Analyzing the return-to-work movement

The journal New Solutions has just published an article entitled “Not Quite a Win–Win: The Corporate Agenda of the Stay at Work/Return to Work Project” (SAW/RTW). This article interrogates the recent interest in returning injured workers to work as quickly as possible by examining why workers don’t SAW/RTW and who really benefits from such prescriptions.

This narrative anchors itself on the notion that there are unnecessarily disabled workers drawing compensation from insurance providers. The author suggests that proponents of SAW/RTW are colonizing the (laudable) idea that workers with disabilities are still capable of work, in order to reduce the costs of injury compensation borne by employers.

The article then goes on to provide some analysis of who is involved in the “grassroots” SAW/RTW movement in the states. Spoiler: Not workers, unions or their attorneys (the latter two groups being deemed impediments to communicating with injured workers about SAW/RTW). Treating physicians also appear to be on the outside, perhaps because their primary interest is in the injured worker getting better, not necessarily returning to work quickly.

Overall, an interesting perspective on what some suggest is a media-friendly retreading of the old malingering-worker school of thought.

-- Bob Barnetson

1 comment:

  1. Please sign this E-Petition and pass it on, it is located at: http://www.yousign.org/en/InjuredVsGovernment

    Petition text

    This E-Petition is to motion to have the WCB(Workers Compensation Boards) through Canada investigated for inappropriate procedures that leave injured workers further physically, mentally and emotionally injured.
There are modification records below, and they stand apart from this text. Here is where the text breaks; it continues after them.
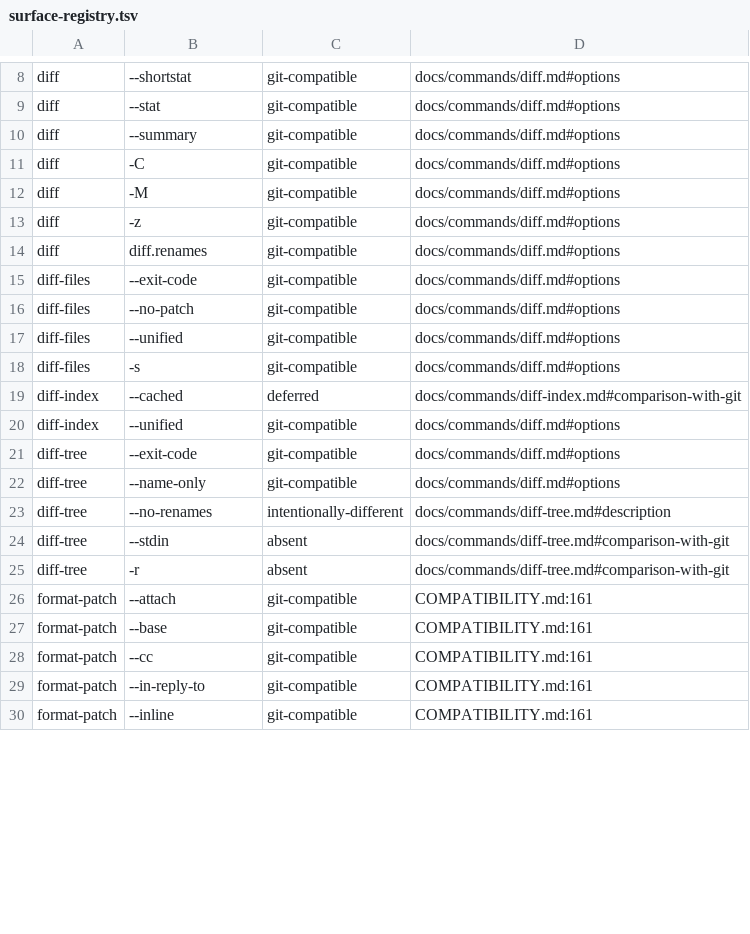
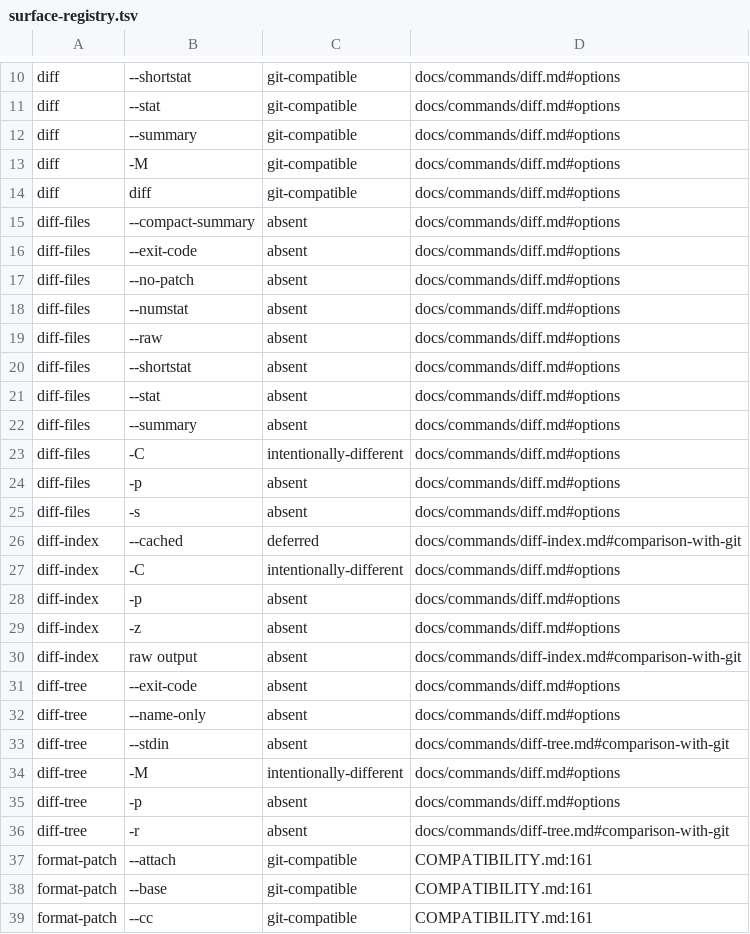
Before and after one commit to jjl9807/libra, a TSV file: docs/development/gap/surface-registry.tsv, drawn as a sheet; only a part is shown, gaps mark what is left out; the shorter side is filled out with more unchanged rows; the diff covers the shown part only.

```diff
--- a/docs/development/gap/surface-registry.tsv
+++ b/docs/development/gap/surface-registry.tsv
@@ -10,16 +12,25 @@ diff	--stat	git-compatible	docs/commands/diff.md#options
 diff	--summary	git-compatible	docs/commands/diff.md#options
-diff	-C	git-compatible	docs/commands/diff.md#options
 diff	-M	git-compatible	docs/commands/diff.md#options
-diff	-z	git-compatible	docs/commands/diff.md#options
-diff	diff.renames	git-compatible	docs/commands/diff.md#options
-diff-files	--exit-code	git-compatible	docs/commands/diff.md#options
-diff-files	--no-patch	git-compatible	docs/commands/diff.md#options
-diff-files	--unified	git-compatible	docs/commands/diff.md#options
-diff-files	-s	git-compatible	docs/commands/diff.md#options
+diff	diff	git-compatible	docs/commands/diff.md#options
+diff-files	--compact-summary	absent	docs/commands/diff.md#options
+diff-files	--exit-code	absent	docs/commands/diff.md#options
+diff-files	--no-patch	absent	docs/commands/diff.md#options
+diff-files	--numstat	absent	docs/commands/diff.md#options
+diff-files	--raw	absent	docs/commands/diff.md#options
+diff-files	--shortstat	absent	docs/commands/diff.md#options
+diff-files	--stat	absent	docs/commands/diff.md#options
+diff-files	--summary	absent	docs/commands/diff.md#options
+diff-files	-C	intentionally-different	docs/commands/diff.md#options
+diff-files	-p	absent	docs/commands/diff.md#options
+diff-files	-s	absent	docs/commands/diff.md#options
 diff-index	--cached	deferred	docs/commands/diff-index.md#comparison-with-git
-diff-index	--unified	git-compatible	docs/commands/diff.md#options
-diff-tree	--exit-code	git-compatible	docs/commands/diff.md#options
-diff-tree	--name-only	git-compatible	docs/commands/diff.md#options
-diff-tree	--no-renames	intentionally-different	docs/commands/diff-tree.md#description
+diff-index	-C	intentionally-different	docs/commands/diff.md#options
+diff-index	-p	absent	docs/commands/diff.md#options
+diff-index	-z	absent	docs/commands/diff.md#options
+diff-index	raw output	absent	docs/commands/diff-index.md#comparison-with-git
+diff-tree	--exit-code	absent	docs/commands/diff.md#options
+diff-tree	--name-only	absent	docs/commands/diff.md#options
 diff-tree	--stdin	absent	docs/commands/diff-tree.md#comparison-with-git
+diff-tree	-M	intentionally-different	docs/commands/diff.md#options
+diff-tree	-p	absent	docs/commands/diff.md#options
 diff-tree	-r	absent	docs/commands/diff-tree.md#comparison-with-git
```
Also changed, not shown: 10 added rows, 1 removed row and 1 edited cell elsewhere in this file, docs/development/gap/surface-registry.required.tsv.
    Every Canadian no matter what province should have equal compensation for injuries. For example, Alberta and now Manitoba in January 1 2016 has recognized PTSD(post-traumatic stress disorder). One that meets the PTSD presumptive coverage which applies to all workers covered by workers compensation in Manitoba and recognizes that PTSD-triggering events can happen in "ANY" workplace to be recognized as just that and with recognition in "ANY" province, available to anybody that pays it's costs.

    Procedures that are inadequate and leave the injured worker(s) further hurt, as they are being put back to work with excessive damage to do more damage to themselves

    Levels of medications that have to be prescribed due to WCB's refusal to perceive injury(s) of the worker(s) that leave the worker(s) operating dangerous equipment and driving in a highly medicated states

    Rules and regulations of disciplinary actions that fall beyond the injured worker(s) abilities that leave their claims terminated

    Proper representation for the injured work(s) without representation, being given as those without are falling victim to procedures, rules and regulations such as reimbursement, time lines, treatments, etc.

    Respectfully, Joe Knipfel